Widely regarded as the singer who fused the traditions of the French chanson with the energy and verve of American jazz, Claude Nougaro was born in Toulouse on September 9, 1929.
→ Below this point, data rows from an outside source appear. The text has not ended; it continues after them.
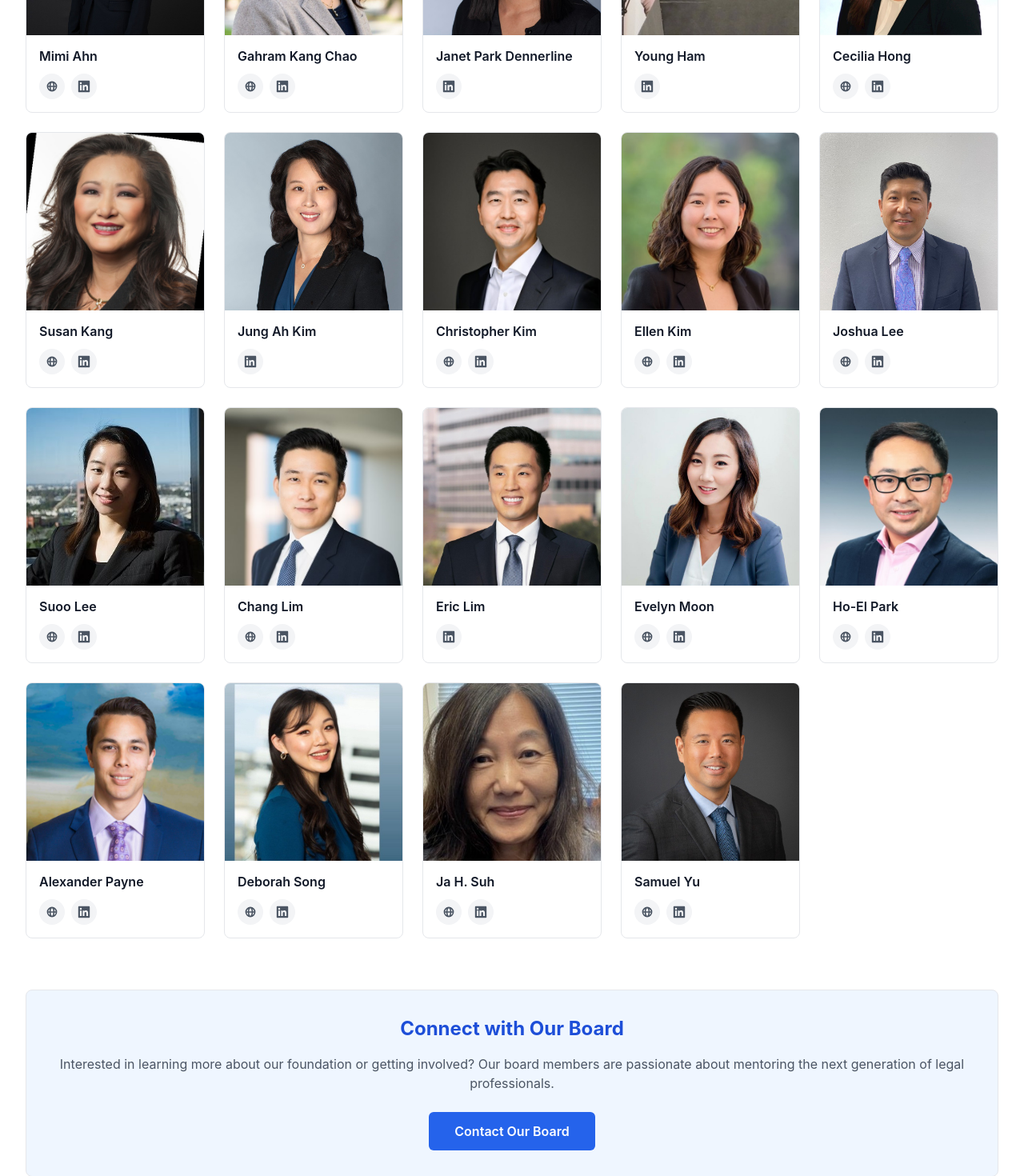
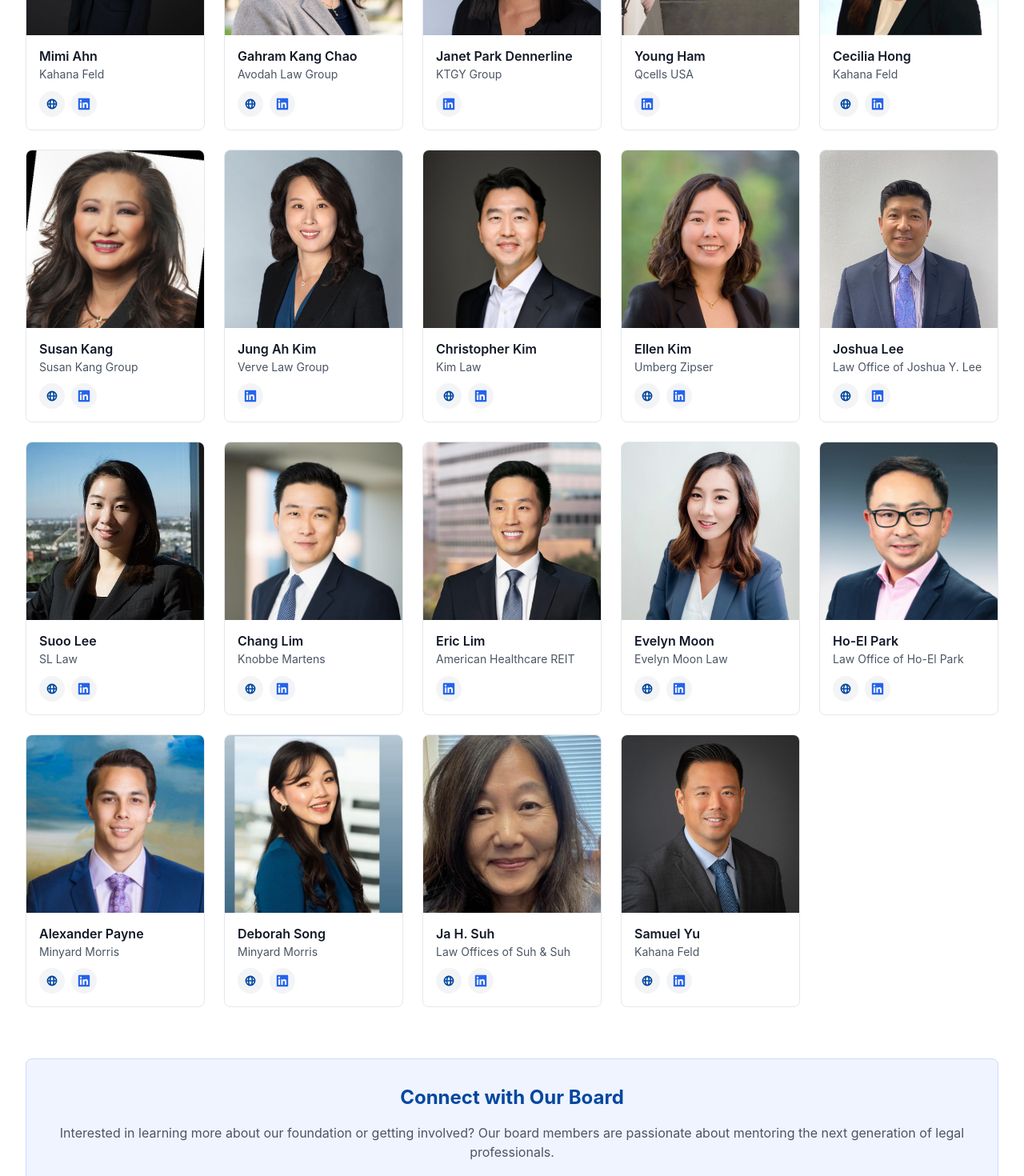
Before and after one commit to quadra2003/ockabaf, a Next.js app: page /board in a window 1280 px wide. Shown: the part 420-1890 px from the top of the page at 80% size. Built offline with nearby package versions, Linux system fonts and the light colour scheme.

Commit message:
Update board.js

```diff
--- a/pages/board.js
+++ b/pages/board.js
@@ -2,25 +2,25 @@ import Layout from '../components/Layout'
 
 export default function Board() {
   const boardMembers = [
-    { name: "Mimi Ahn", photo: "Mimi.jpg", website: "https://kahanafeld.com/team-member/mimi-ahn-esq/", linkedin: "https://www.linkedin.com/in/mimi-ahn-81480389/" },
-    { name: "Gahram Kang Chao", photo: "Gahram.jpg", website: "https://avodahlawgroup.com/about-us/gahram-kang-chao/", linkedin: "https://www.linkedin.com/in/gahram-kang-chao-1040001/" },
-    { name: "Janet Park Dennerline", photo: "Janet.jpg", website: "", linkedin: "https://www.linkedin.com/in/jdennerline/" },
-    { name: "Young Ham", photo: "Young.jpg", website: "", linkedin: "https://www.linkedin.com/in/jdyoungham/" },
-    { name: "Cecilia Hong", photo: "Cecilia.jpg", website: "https://kahanafeld.com/team-member/cecilia-hong-esq/", linkedin: "https://www.linkedin.com/in/cecilia-hong-bb614830/" },
-    { name: "Susan Kang", photo: "Susan.jpg", website: "https://susankanggroup.com/", linkedin: "https://www.linkedin.com/in/susan-heesoo-%ED%9D%AC%EC%88%98-kang-%EA%B0%95-89829950/" },
-    { name: "Jung Ah Kim", photo: "JungAh.jpg", website: "", linkedin: "https://www.linkedin.com/in/jung-ah-kim-03044b218/" },
-    { name: "Christopher Kim", photo: "Chris.jpg", website: "https://www.kimlawapc.com/about-christopher-kim/", linkedin: "https://www.linkedin.com/in/christopher-t-kim/" },
-    { name: "Ellen Kim", photo: "Ellen.jpg", website: "https://www.umbergzipser.com/profiles/ellen-kim/", linkedin: "https://www.linkedin.com/in/ellen-kim-1ab58859/" },
-    { name: "Joshua Lee", photo: "Joshua.jpg", website: "https://lawandevidence.com/", linkedin: "https://www.linkedin.com/in/joshuaylee/" },
-    { name: "Suoo Lee", photo: "Suoo.jpg", website: "https://sllawpc.com/suoo-lee/", linkedin: "https://www.linkedin.com/in/suoo-lee-9a1636139/" },
-    { name: "Chang Lim", photo: "Chang.jpg", website: "https://www.knobbe.com/professionals/chang-lim/", linkedin: "https://www.linkedin.com/in/changsiklim/" },
-    { name: "Eric Lim", photo: "Eric.jpg", website: "", linkedin: "https://www.linkedin.com/in/eric-lim-01/" },
-    { name: "Evelyn Moon", photo: "Evelyn.jpg", website: "https://evelynmoon.com/about/", linkedin: "https://www.linkedin.com/in/attorneyevelyn/" },
-    { name: "Ho-El Park", photo: "HoEl.jpg", website: "https://www.hparklaw.com/attorney-profile", linkedin: "https://www.linkedin.com/in/ho-el-park-a038b13/" },
-    { name: "Alexander Payne", photo: "Alex.jpg", website: "https://www.minyardmorris.com/attorney/alexander-payne/", linkedin: "https://www.linkedin.com/in/alexander-payne-cfls-26b76050/" },
-    { name: "Deborah Song", photo: "Deborah.jpg", website: "https://www.minyardmorris.com/attorney/deborah-j-song/", linkedin: "https://www.linkedin.com/in/deborah-jieun-song-esq-b245521aa/" },
-    { name: "Ja H. Suh", photo: "Ja.jpg", website: "https://suhlaw.com/about-1", linkedin: "https://www.linkedin.com/in/ja-h-suh-3235282/" },
-    { name: "Samuel Yu", photo: "Samuel.jpg", website: "https://kahanafeld.com/team-member/samuel-yu-esq/", linkedin: "https://www.linkedin.com/in/samuel-yu-6277721b/" }
+    { name: "Mimi Ahn", affiliation: "Kahana Feld", photo: "Mimi.jpg", website: "https://kahanafeld.com/team-member/mimi-ahn-esq/", linkedin: "https://www.linkedin.com/in/mimi-ahn-81480389/" },
+    { name: "Gahram Kang Chao", affiliation: "Avodah Law Group", photo: "Gahram.jpg", website: "https://avodahlawgroup.com/about-us/gahram-kang-chao/", linkedin: "https://www.linkedin.com/in/gahram-kang-chao-1040001/" },
+    { name: "Janet Park Dennerline", affiliation: "KTGY Group", photo: "Janet.jpg", website: "", linkedin: "https://www.linkedin.com/in/jdennerline/" },
+    { name: "Young Ham", affiliation: "Qcells USA", photo: "Young.jpg", website: "", linkedin: "https://www.linkedin.com/in/jdyoungham/" },
+    { name: "Cecilia Hong", affiliation: "Kahana Feld", photo: "Cecilia.jpg", website: "https://kahanafeld.com/team-member/cecilia-hong-esq/", linkedin: "https://www.linkedin.com/in/cecilia-hong-bb614830/" },
+    { name: "Susan Kang", affiliation: "Susan Kang Group", photo: "Susan.jpg", website: "https://susankanggroup.com/", linkedin: "https://www.linkedin.com/in/susan-heesoo-%ED%9D%AC%EC%88%98-kang-%EA%B0%95-89829950/" },
+    { name: "Jung Ah Kim", affiliation: "Verve Law Group", photo: "JungAh.jpg", website: "", linkedin: "https://www.linkedin.com/in/jung-ah-kim-03044b218/" },
+    { name: "Christopher Kim", affiliation: "Kim Law", photo: "Chris.jpg", website: "https://www.kimlawapc.com/about-christopher-kim/", linkedin: "https://www.linkedin.com/in/christopher-t-kim/" },
+    { name: "Ellen Kim", affiliation: "Umberg Zipser", photo: "Ellen.jpg", website: "https://www.umbergzipser.com/profiles/ellen-kim/", linkedin: "https://www.linkedin.com/in/ellen-kim-1ab58859/" },
+    { name: "Joshua Lee", affiliation: "Law Office of Joshua Y. Lee", photo: "Joshua.jpg", website: "https://lawandevidence.com/", linkedin: "https://www.linkedin.com/in/joshuaylee/" },
+    { name: "Suoo Lee", affiliation: "SL Law", photo: "Suoo.jpg", website: "https://sllawpc.com/suoo-lee/", linkedin: "https://www.linkedin.com/in/suoo-lee-9a1636139/" },
+    { name: "Chang Lim", affiliation: "Knobbe Martens", photo: "Chang.jpg", website: "https://www.knobbe.com/professionals/chang-lim/", linkedin: "https://www.linkedin.com/in/changsiklim/" },
+    { name: "Eric Lim", affiliation: "American Healthcare REIT", photo: "Eric.jpg", website: "", linkedin: "https://www.linkedin.com/in/eric-lim-01/" },
+    { name: "Evelyn Moon", affiliation: "Evelyn Moon Law", photo: "Evelyn.jpg", website: "https://evelynmoon.com/about/", linkedin: "https://www.linkedin.com/in/attorneyevelyn/" },
+    { name: "Ho-El Park", affiliation: "Law Office of Ho-El Park", photo: "HoEl.jpg", website: "https://www.hparklaw.com/attorney-profile", linkedin: "https://www.linkedin.com/in/ho-el-park-a038b13/" },
+    { name: "Alexander Payne", affiliation: "Minyard Morris", photo: "Alex.jpg", website: "https://www.minyardmorris.com/attorney/alexander-payne/", linkedin: "https://www.linkedin.com/in/alexander-payne-cfls-26b76050/" },
+    { name: "Deborah Song", affiliation: "Minyard Morris", photo: "Deborah.jpg", website: "https://www.minyardmorris.com/attorney/deborah-j-song/", linkedin: "https://www.linkedin.com/in/deborah-jieun-song-esq-b245521aa/" },
+    { name: "Ja H. Suh", affiliation: "Law Offices of Suh & Suh", photo: "Ja.jpg", website: "https://suhlaw.com/about-1", linkedin: "https://www.linkedin.com/in/ja-h-suh-3235282/" },
+    { name: "Samuel Yu", affiliation: "Kahana Feld", photo: "Samuel.jpg", website: "https://kahanafeld.com/team-member/samuel-yu-esq/", linkedin: "https://www.linkedin.com/in/samuel-yu-6277721b/" }
   ]
 
   return (
@@ -53,9 +53,12 @@ export default function Board() {
 
               {/* Member Info */}
               <div className="p-4">
-                <h3 className="text-base font-semibold text-gray-900 mb-3 leading-tight">
+                <h3 className="text-base font-semibold text-gray-900 mb-1 leading-tight">
                   {member.name}
                 </h3>
+                <p className="text-sm text-gray-600 mb-3 leading-tight">
+                  {member.affiliation}
+                </p>
 
                 {/* Social Links */}
                 {(member.website || member.linkedin) && (
@@ -65,10 +68,11 @@ export default function Board() {
                         href={member.website}
                         target="_blank"
                         rel="noopener noreferrer"
-                        className="inline-flex items-center justify-center w-8 h-8 bg-gray-100 hover:bg-primary-100 rounded-full transition-colors"
+                        className="inline-flex items-center justify-center w-8 h-8 bg-gray-100 hover:bg-blue-100 rounded-full transition-colors"
                         title="Website"
+                        style={{ '--hover-bg': '#e6f3ff' }}
                       >
-                        <svg className="w-4 h-4 text-gray-600 hover:text-primary-600" fill="currentColor" viewBox="0 0 20 20">
+                        <svg className="w-4 h-4 text-gray-600" fill="currentColor" viewBox="0 0 20 20" style={{ color: '#0047A0' }}>
                           <path fillRule="evenodd" d="M4.083 9h1.946c.089-1.546.383-2.97.837-4.118A6.004 6.004 0 004.083 9zM10 2a8 8 0 100 16 8 8 0 000-16zm0 2c-.076 0-.232.032-.465.262-.238.234-.497.623-.737 1.182-.389.907-.673 2.142-.766 3.556h3.936c-.093-1.414-.377-2.649-.766-3.556-.24-.56-.5-.948-.737-1.182C10.232 4.032 10.076 4 10 4zm3.971 5c-.089-1.546-.383-2.97-.837-4.118A6.004 6.004 0 0115.917 9h-1.946zm-2.003 2H8.032c.093 1.414.377 2.649.766 3.556.24.56.5.948.737 1.182.233.23.389.262.465.262.076 0 .232-.032.465-.262.238-.234.498-.623.737-1.182.389-.907.673-2.142.766-3.556zm1.166 4.118c.454-1.147.748-2.572.837-4.118h1.946a6.004 6.004 0 01-2.783 4.118zm-6.268 0C6.412 13.97 6.118 12.546 6.03 11H4.083a6.004 6.004 0 002.783 4.118z" clipRule="evenodd" />
                         </svg>
                       </a>
@@ -82,7 +86,7 @@ export default function Board() {
                         className="inline-flex items-center justify-center w-8 h-8 bg-gray-100 hover:bg-blue-100 rounded-full transition-colors"
                         title="LinkedIn"
                       >
-                        <svg className="w-4 h-4 text-gray-600 hover:text-blue-600" fill="currentColor" viewBox="0 0 20 20">
+                        <svg className="w-4 h-4 text-blue-600" fill="currentColor" viewBox="0 0 20 20">
                           <path fillRule="evenodd" d="M16.338 16.338H13.67V12.16c0-.995-.017-2.277-1.387-2.277-1.39 0-1.601 1.086-1.601 2.207v4.248H8.014v-8.59h2.559v1.174h.037c.356-.675 1.227-1.387 2.526-1.387 2.703 0 3.203 1.778 3.203 4.092v4.711zM5.005 6.575a1.548 1.548 0 11-.003-3.096 1.548 1.548 0 01.003 3.096zm-1.337 9.763H6.34v-8.59H3.667v8.59zM17.668 1H2.328C1.595 1 1 1.581 1 2.298v15.403C1 18.418 1.595 19 2.328 19h15.34c.734 0 1.332-.582 1.332-1.299V2.298C19 1.581 18.402 1 17.668 1z" clipRule="evenodd" />
                         </svg>
                       </a>
@@ -96,8 +100,8 @@ export default function Board() {
 
         {/* Contact Section */}
         <div className="mt-16 text-center">
-          <div className="bg-primary-50 border border-primary-200 rounded-lg p-8">
-            <h2 className="text-2xl font-bold text-primary-700 mb-4">
+          <div className="border border-gray-200 rounded-lg p-8" style={{ backgroundColor: '#f0f4ff', borderColor: '#ccd9ff' }}>
+            <h2 className="text-2xl font-bold mb-4" style={{ color: '#0047A0' }}>
               Connect with Our Board
             </h2>
             <p className="text-gray-600 mb-6">
@@ -105,7 +109,10 @@ export default function Board() {
             </p>
             <a
               href="mailto:info@ockabaf.org?subject=Board Inquiry"
-              className="bg-primary-600 text-white px-8 py-3 rounded-md font-semibold hover:bg-primary-700 transition-colors inline-block"
+              className="text-white px-8 py-3 rounded-md font-semibold transition-colors inline-block"
+              style={{ backgroundColor: '#0047A0' }}
+              onMouseOver={(e) => e.target.style.backgroundColor = '#003d8b'}
+              onMouseOut={(e) => e.target.style.backgroundColor = '#0047A0'}
             >
               Contact Our Board
             </a>
```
The son of an opera singer and a piano teacher, he was raised largely by his grandparents, devouring not only classical music but also the homegrown pop of Charles Trenet and Edith Piaf, and the American swing of Louis Armstrong and Glenn Miller broadcast via Radio-Toulouse. Despite his love of the arts, Nougaro never learned to read music or play an instrument, and in 1947, he briefly worked as a journalist before serving a stint in the French Foreign Legion in Morocco. After his military service wrapped he settled in Paris, dabbling in poetry and befriending the playwright Jacques Audiberti, through whom Nougaro made a number of contacts in the cabaret world. He first performed at the Montmarte club Le Lapin Agile in 1955, further raising his profile by penning lyrics for Piaf. Nougaro made his first recordings in 1958 -- although the vogue was to sing in pure French, he performed with a pronounced Toulousian accent, with thick syllables and a rhythmic depth born of his affection for American vocalists. In addition to collaborating with jazz greats including Sonny Rollins, Ornette Coleman, and Nat Adderley, during the 1960s Nougaro studied Brazilian music, working with Baden Powell and Chico Buarque -- his best-loved songs include "Je Suis Sous" ("I Am Drunk"), "Cécile, Ma Fille" ("Cecile, My Daughter"), "Jazz and Java," and "Paris Mai," penned in the wake of May 1968's anti-government student demonstrations. Although Nougaro's commercial fortunes declined during the 1970s, during the following decade he made a comeback inspired by the success of Nougaro, an album cut in New York City -- around the same time, he also experimented with African rhythms. After years of failing health, Nougaro died March 4, 2004 at the age of 74 -- after his passing, French president Jacques Chirac said "a veritable poet has left us." ~ Jason Ankeny